"Even more important, however, is the identification of the mass individual with the “Führer.” The more helpless the individual was made by his upbringing, the more strongly does he identify himself with the Führer, the more does the infantile helplessness take the form of the feeling-one-with-the-Führer. This tendency to identification is the psychological basis of national narcissism, that is, of a self-confidence based on identification with the “greatness of the nation.” The reactionary middle class individual believes he discovers himself in the Führer, in the authoritarian state. On the basis of this identification, he feels himself the defender of “the nation,” even though, on the basis of this very identification, he despises “the masses” toward whom he has an individualistic attitude. His economic and sexual misery is drowned out by the exalting idea of “Herrentum” and of the genius of the Führer; it makes him forget to what extent he has become an insignificant, uncritical follower.
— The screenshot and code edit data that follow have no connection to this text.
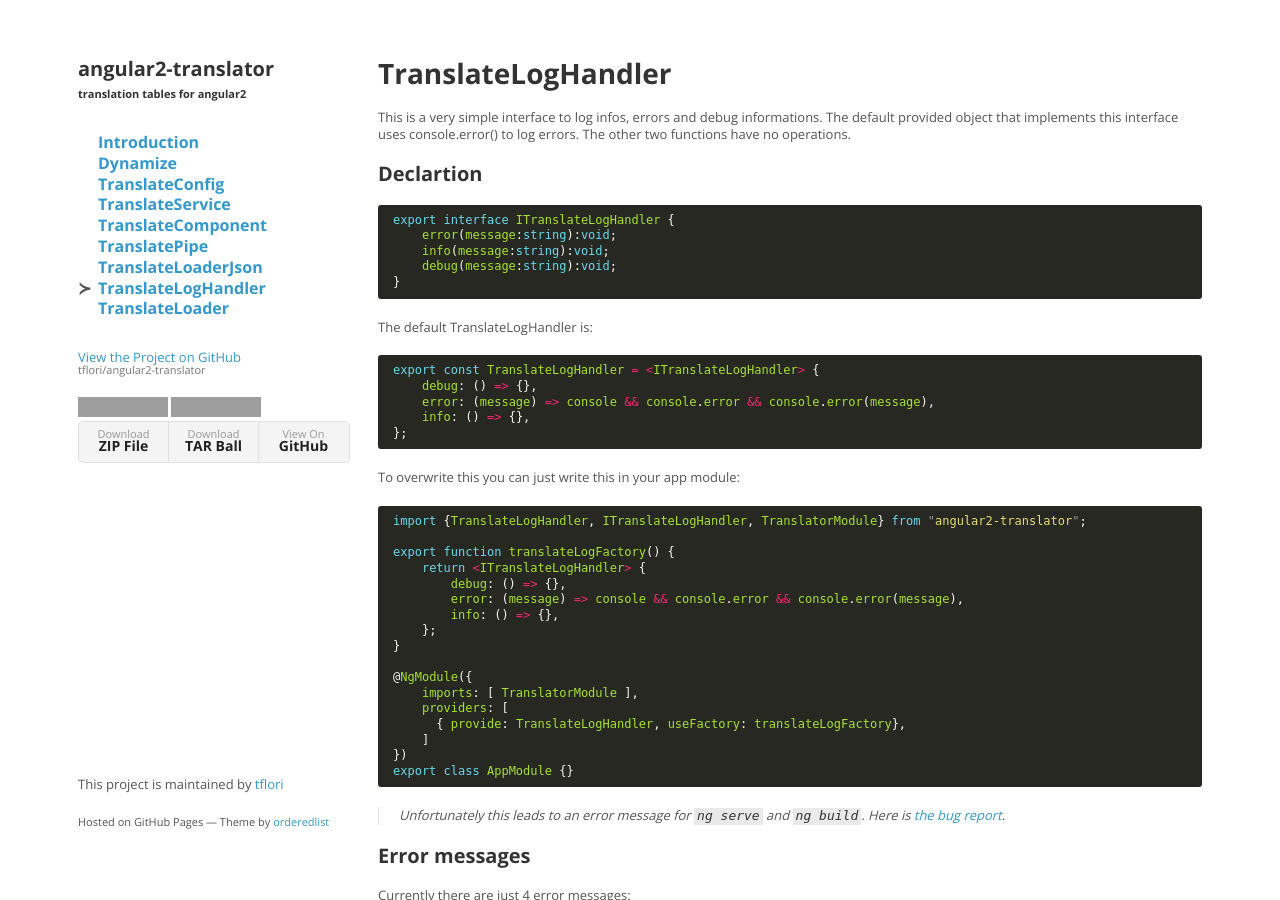
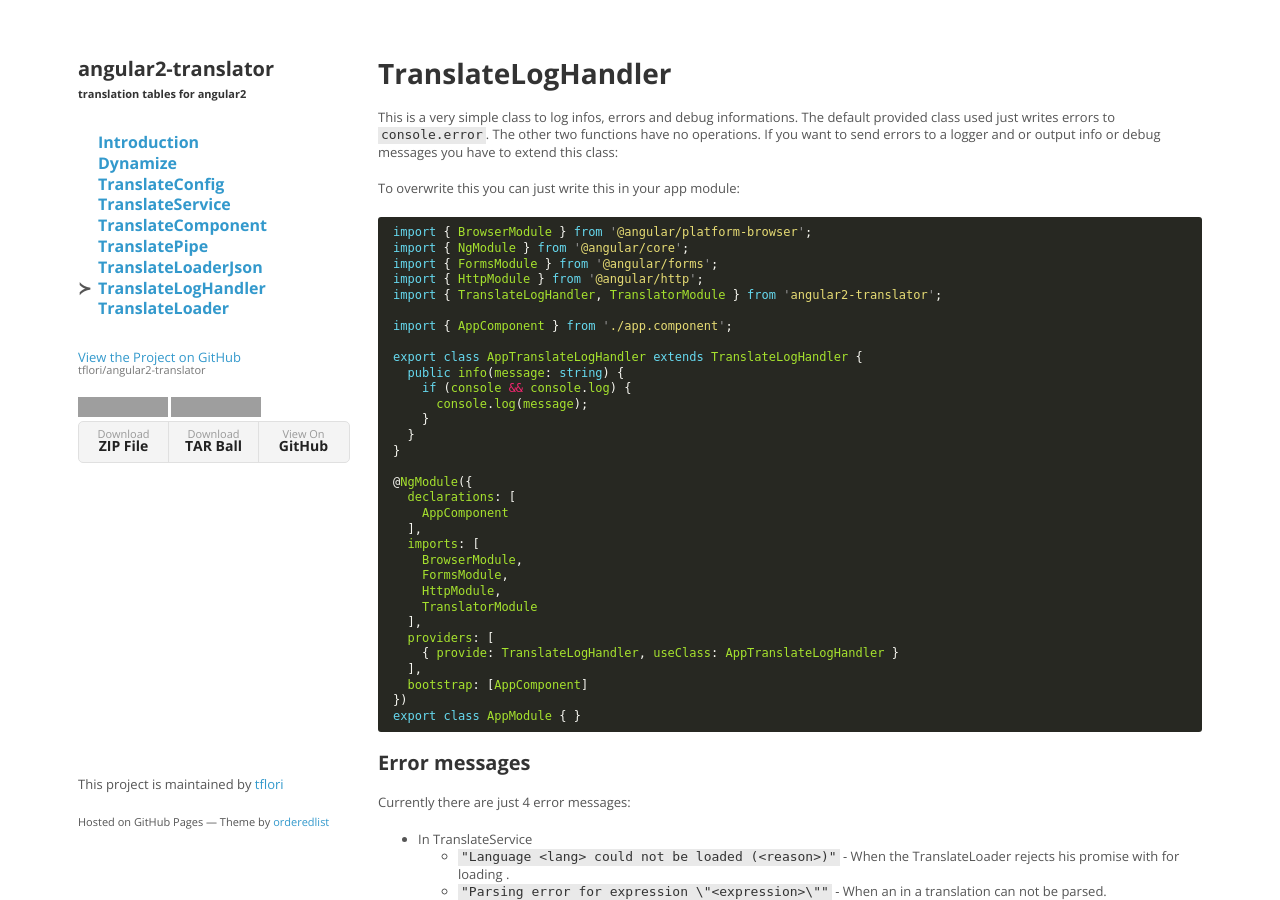
Before and after one commit to tflori/angular-translator, a Jekyll site: the page built from docs/TranslateLogHandler.md, in a window 1280 px wide and 900 px high. Built offline with Jekyll 4.4.1, drawn with Linux system fonts in a browser that asks for light colours; grey boxes are pictures that could not be loaded.

Commit message:
refactor TranslateLogHandler as class

````diff
--- a/docs/TranslateLogHandler.md
+++ b/docs/TranslateLogHandler.md
@@ -5,51 +5,45 @@ permalink: /TranslateLogHandler.html
 ---
 # TranslateLogHandler
 
-This is a very simple interface to log infos, errors and debug informations. The default provided object that
-implements this interface uses console.error() to log errors. The other two functions have no operations.
-
-## Declartion
-
-```ts
-export interface ITranslateLogHandler {
-    error(message:string):void;
-    info(message:string):void;
-    debug(message:string):void;
-}
-```
-
-The default TranslateLogHandler is:
-
-```ts
-export const TranslateLogHandler = <ITranslateLogHandler> {
-    debug: () => {},
-    error: (message) => console && console.error && console.error(message),
-    info: () => {},
-};
-```
+This is a very simple class to log infos, errors and debug informations. The default provided class used just writes
+errors to `console.error`. The other two functions have no operations. If you want to send errors to a logger
+and or output info or debug messages you have to extend this class:
 
 To overwrite this you can just write this in your app module:
  ```ts
-import {TranslateLogHandler, ITranslateLogHandler, TranslatorModule} from "angular2-translator";
+import { BrowserModule } from '@angular/platform-browser';
+import { NgModule } from '@angular/core';
+import { FormsModule } from '@angular/forms';
+import { HttpModule } from '@angular/http';
+import { TranslateLogHandler, TranslatorModule } from 'angular2-translator';
 
-export function translateLogFactory() {
-    return <ITranslateLogHandler> {
-        debug: () => {},
-        error: (message) => console && console.error && console.error(message),
-        info: () => {},
-    };
+import { AppComponent } from './app.component';
+
+export class AppTranslateLogHandler extends TranslateLogHandler {
+  public info(message: string) {
+    if (console && console.log) {
+      console.log(message);
+    }
+  }
 }
 
 @NgModule({
-    imports: [ TranslatorModule ],
-    providers: [
-      { provide: TranslateLogHandler, useFactory: translateLogFactory},
-    ]
+  declarations: [
+    AppComponent
+  ],
+  imports: [
+    BrowserModule,
+    FormsModule,
+    HttpModule,
+    TranslatorModule
+  ],
+  providers: [
+    { provide: TranslateLogHandler, useClass: AppTranslateLogHandler }
+  ],
+  bootstrap: [AppComponent]
 })
-export class AppModule {}
+export class AppModule { }
 ```
-
-> Unfortunately this leads to an error message for `ng serve` and `ng build`. Here is [the bug report](https://github.com/angular/angular/issues/15287).
 
 ## Error messages
 Currently there are just 4 error messages:
--- a/index.ts
+++ b/index.ts
@@ -4,4 +4,5 @@ export * from "./src/TranslateComponent";
 export * from "./src/TranslateConfig";
 export * from "./src/TranslateLoader";
 export * from "./src/TranslateLoaderJson";
+export * from "./src/TranslateLogHandler";
 export * from "./src/TranslatorModule";
--- a/package.json
+++ b/package.json
@@ -1,6 +1,6 @@
 {
   "name": "angular2-translator",
-  "version": "1.4.0",
+  "version": "1.4.1",
   "description": "A translate-service, translate-pipe and translate-component for angular2",
   "repository": {
     "type": "git",
--- a/src/TranslatorModule.ts
+++ b/src/TranslatorModule.ts
@@ -3,7 +3,8 @@ import {TranslateConfig}                                from "./TranslateConfig"
 import {TranslateLoader}                                from "./TranslateLoader";
 import {TranslateLoaderJson, TranslateLoaderJsonConfig} from "./TranslateLoaderJson";
 import {TranslatePipe}                                  from "./TranslatePipe";
-import {TranslateLogHandler, TranslateService}          from "./TranslateService";
+import {TranslateLogHandler}                            from "./TranslateLogHandler";
+import {TranslateService}                               from "./TranslateService";
 
 import {NgModule}                                       from "@angular/core";
 import {HttpModule}                                     from "@angular/http";
@@ -22,7 +23,7 @@ import {HttpModule}                                     from "@angular/http";
         { provide: TranslateConfig, useValue: new TranslateConfig({}) },
         { provide: TranslateLoaderJsonConfig, useValue: new TranslateLoaderJsonConfig() },
         { provide: TranslateLoader, useClass: TranslateLoaderJson },
-        { provide: TranslateLogHandler, useValue: TranslateLogHandler },
+        { provide: TranslateLogHandler, useClass: TranslateLogHandler },
         TranslateService,
     ],
 })
````
Also changed, not shown: src/TranslateLogHandler.ts (added, +13 -0 lines), src/TranslateService.ts (+5 -16 lines), tests/TranslateComponent.spec.ts (+6 -6 lines), tests/TranslatePipe.spec.ts (+6 -4 lines), tests/TranslateService.spec.ts (+4 -2 lines), CHANGELOG.md, bundles/angular2-translator.js.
In contrast, the professionally conscious worker identifies himself with his work instead of the Führer, with the international totality of working individuals and not with the national homeland. He feels himself a leader, not on the basis of an identification but on the basis of doing vital, socially necessary work."
- from Wilhelm Reich’s The Mass-Psychology of Fascism